- Combine vinegar, brown sugar, and soy sauce in a small saucepan and bring to a boil. Reduce heat to low and simmer until thick and syrupy, about 20 minutes. Remove from heat and let cool.
- While glaze is cooking, remove tough ends from asparagus, then toss with olive oil and sprinkle with salt. Lay flat on a foil lined baking sheet and roast at 400 degrees until asparagus is cooked, 10-20 minutes depending on how soft you like it. To serve, drizzle a small amount of balsamic glaze over the spears and pass extra at the table.
I couldn’t get to the kitchen fast enough to give it a try. While the sauce was simmering, I skewered some chunks of chicken breast, seasoned with salt and pepper, grilled them and simply arranged them alongside a mixture of baby greens. I drizzled on Michele’s wonderfully aromatic and thick dark glaze over the greens and the chicken and had a simple but incredibly rich flavored meal.
I can’t thank you enough Michele.

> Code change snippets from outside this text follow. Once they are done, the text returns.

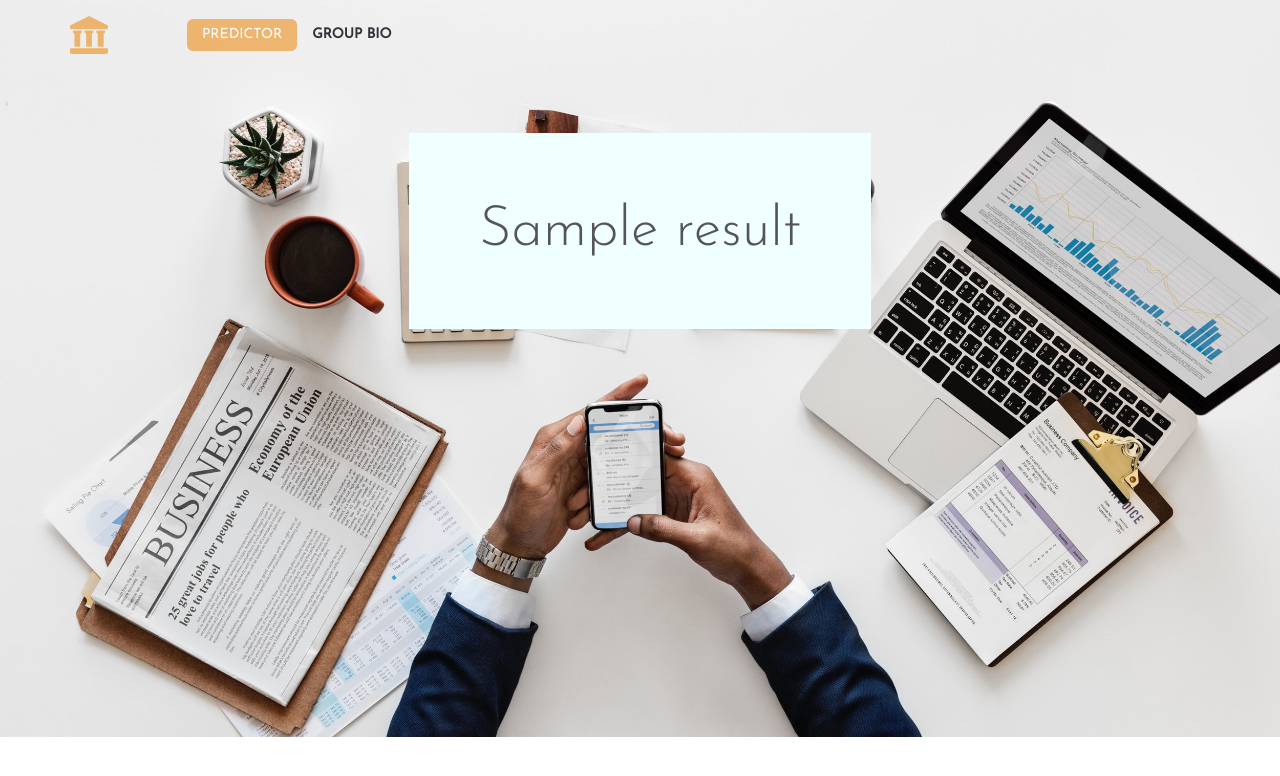
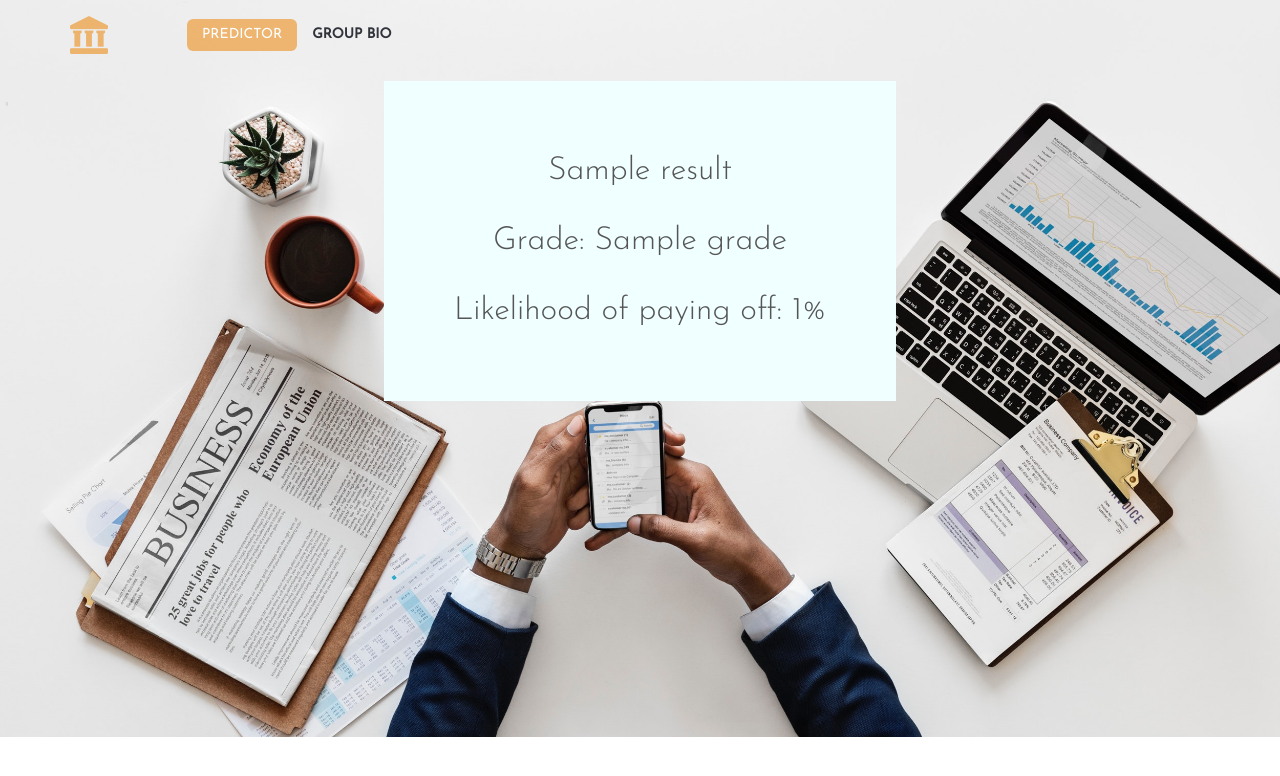
Before and after one commit to amullenger/FinalProjectTest, a Flask app: template templates/result.html in a window 1280 px wide. Shown: the top 776 px of the page. Run offline with Flask 2, Linux system fonts and the light colour scheme; the template is opened without the code that fills it: most values are stand-ins (such as "Sample title", 1, 10 or a date in 2020); some libraries are stand-ins or nearby versions.

Commit message:
added functionality for returning a grade and likelihood of paying off

```diff
--- a/app.py
+++ b/app.py
@@ -12,7 +12,11 @@ def predict_outcome(loan_info_list):
     pred_data = np.array(loan_info_list).reshape(1, 8)
     prediction = ml_model.predict_classes(pred_data)
     return prediction[0]
-
+def predict_perc(loan_info_list):
+        ml_model = load_model("8Columns_DeepModel8_Trained.h5")
+        pred_data = np.array(loan_info_list).reshape(1, 8)
+        percs = ml_model.predict(pred_data)
+        return percs[0][1]
 
 app = Flask(__name__)
 
@@ -30,13 +34,26 @@ def generate_prediction():
                 res_list_mapped = list(map(float, res_list))
 
                 pred = predict_outcome(res_list_mapped)
+                perc_paid = predict_perc(res_list_mapped)
+                perc_paid_scaled = np.round(perc_paid*100, 1)
+
+                if perc_paid >= 0.8:
+                        grade = "A"
+                elif perc_paid < 0.8 and perc_paid >= 0.7:
+                        grade = "B"
+                elif perc_paid < 0.7 and perc_paid >= 0.6:
+                        grade = "C"
+                elif perc_paid < 0.6 and perc_paid >=0.5:
+                        grade = "D"
+                else:
+                        grade = "F"
 
                 if pred == 0:
-                        return render_template("result.html", result = "Our model predicts that you will default on your loan!")
+                        return render_template("result.html", result = "Our model predicts that you will default on your loan.", grade = grade, perc_paid = perc_paid_scaled)
                 else:
-                        return render_template("result.html", result = "Our model predicts that you will pay off your loan.")
+                        return render_template("result.html", result = "Our model predicts that you will pay off your loan!", grade = grade, perc_paid = perc_paid_scaled)
 
-                return render_template("result.html", result = pred)
+
 
 @app.route("/bio")
 def load_bio():
--- a/templates/result.html
+++ b/templates/result.html
@@ -40,7 +40,15 @@
             <div class= "containerer">
                     <img class="img-fluid" src="{{ url_for('static', filename='images/1.jpg') }}" alt="" style="width:100%;">
                     <!-- <h1 class="centereder" style="color:rgb(0, 0, 0);margin-bottom:0px;padding: top 70px;" >Loan Default Predictor</h1> -->
-                    <h1 id='result_output' class="centereder" style = "margin-bottom:0px;padding:70px;background-color:azure"> {{ result }}</h1>
+                        <h3 id='result_output' class="centereder" style = "margin-bottom:0px;padding:70px;background-color:azure">
+                             {{ result }}
+                             <div class="divider-1"></div>
+                             Grade: {{ grade }}
+                             <div class="divider-1"></div>
+                             Likelihood of paying off: {{ perc_paid }}%
+                        </h3>
+
+                    </div>
                 </div>
                     </div>
                     <div class="container">
```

I now have my own little squeeze bottle of this black gold in my refrigerator, of which I feel incredibly smug.
For the recipe, head on over to her site for her Asparagus with Balsamic Glaze recipe.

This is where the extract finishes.